Can I offer you encouragement? It is the same encouragement I have found. God is not done. He has not stopped leading you. He has not called you to a place he will show you just so you can lay destitute forever in the wilderness. If you have gone blind, if you have stopped recognizing the things of God then remember. Just as Moses reminded the Israelites of all God had done for them, so I remind you. He brought you out of your Egypt - your pit of sin and despair. He carried you through your wilderness, like a father carries his son, just as he did with Israel. Remember. Remember what God has done. I hate running. I have spent the better part of almost three years doing it. I am tired. Stop running with me. Remember what the LORD has done, and return to him today. For the past few months I have thought about these things - about life and ministry, family, priorities, and following God. The climb seems mightily uphill. I have doubts and fears. I worry - after all, how can I ever get back? More importantly, how can I get where I'm going when I don't know where I'm headed? What I do know is that my heart feels full again, and for this I am grateful. I know that the LORD our God goes before me and will himself fight for me, just as he did in Egypt, and he will carry me, as he did Israel in the wilderness, as a man carries his son. Believe it!

April 16, 2010

Dad's day

WOW! Again, I just want to say thank you for all of the encouragement and prayers today. This was all very sudden. Dad went to the hospital on Wednesday for what he said were "chest pains." Apparently those "chest pains" were a mild heart attack. They tried to do a catheter yesterday and stopped because there was so much blockage. He looked terrible after surgery but the doctor said he was doing very well. It's hard to see your dad like that, but I am so grateful he made it through.

I realized some things today that maybe I knew before but had forgotten, or maybe I just never knew them - I don't know. Dad's are supposed to be strong. That's what we think. They will be around forever - to be taken for granted and complained about and generally not liked! ;) Dad's are supposed to be old men with white hair who let YOUR kids sit in their lap and pull on their face and say "you smell funny." Dad's are supposed to be superheros who can do no wrong and can beat up your dad.

I learned that dad's are mortal - and precious. They are fragile and impermanent. They are a blessing - no matter how stubborn they may be. They are strong, and superheros - and they will beat up your dad! My dad is a good guy and I love him very much, though I say it very little.

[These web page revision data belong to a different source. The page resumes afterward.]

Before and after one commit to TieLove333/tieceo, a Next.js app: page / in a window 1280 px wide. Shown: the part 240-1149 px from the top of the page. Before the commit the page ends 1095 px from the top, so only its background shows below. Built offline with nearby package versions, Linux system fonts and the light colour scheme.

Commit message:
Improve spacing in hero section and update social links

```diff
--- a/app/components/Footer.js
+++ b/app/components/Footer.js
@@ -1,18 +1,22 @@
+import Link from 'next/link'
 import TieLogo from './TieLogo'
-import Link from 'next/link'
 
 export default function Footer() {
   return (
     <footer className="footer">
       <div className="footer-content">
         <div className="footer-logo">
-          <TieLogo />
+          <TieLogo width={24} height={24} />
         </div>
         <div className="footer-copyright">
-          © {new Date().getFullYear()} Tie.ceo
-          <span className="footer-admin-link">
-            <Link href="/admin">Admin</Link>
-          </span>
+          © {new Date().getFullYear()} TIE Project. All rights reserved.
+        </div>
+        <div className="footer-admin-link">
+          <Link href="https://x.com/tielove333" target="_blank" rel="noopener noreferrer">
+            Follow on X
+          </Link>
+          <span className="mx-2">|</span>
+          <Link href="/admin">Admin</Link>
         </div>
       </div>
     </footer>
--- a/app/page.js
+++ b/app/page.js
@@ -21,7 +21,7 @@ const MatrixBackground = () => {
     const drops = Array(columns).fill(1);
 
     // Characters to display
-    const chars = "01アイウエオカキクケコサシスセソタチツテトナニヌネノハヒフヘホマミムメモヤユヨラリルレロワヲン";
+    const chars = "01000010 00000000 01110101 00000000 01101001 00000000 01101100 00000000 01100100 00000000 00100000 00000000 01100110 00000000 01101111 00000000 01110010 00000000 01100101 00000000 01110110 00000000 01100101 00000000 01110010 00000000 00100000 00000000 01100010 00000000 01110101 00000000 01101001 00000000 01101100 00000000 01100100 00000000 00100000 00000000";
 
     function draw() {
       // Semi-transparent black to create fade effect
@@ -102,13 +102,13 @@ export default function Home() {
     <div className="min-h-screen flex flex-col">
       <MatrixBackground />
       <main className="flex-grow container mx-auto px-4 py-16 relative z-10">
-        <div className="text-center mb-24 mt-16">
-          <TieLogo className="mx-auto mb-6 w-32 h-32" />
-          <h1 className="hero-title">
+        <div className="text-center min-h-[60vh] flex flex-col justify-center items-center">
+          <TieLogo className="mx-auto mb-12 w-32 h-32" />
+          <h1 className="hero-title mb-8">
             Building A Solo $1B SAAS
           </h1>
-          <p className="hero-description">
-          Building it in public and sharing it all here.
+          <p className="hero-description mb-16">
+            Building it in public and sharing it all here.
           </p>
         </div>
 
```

My heart hurts today, not like his, but it hurts just the same. It hurts because I have taken my dad for granted, like he will always be here to be griped about and blamed for my bad habits. I stood in that room with my two brothers and lost it. I had to leave. It hurt my heart.

I love my dad - and that is what I learned today.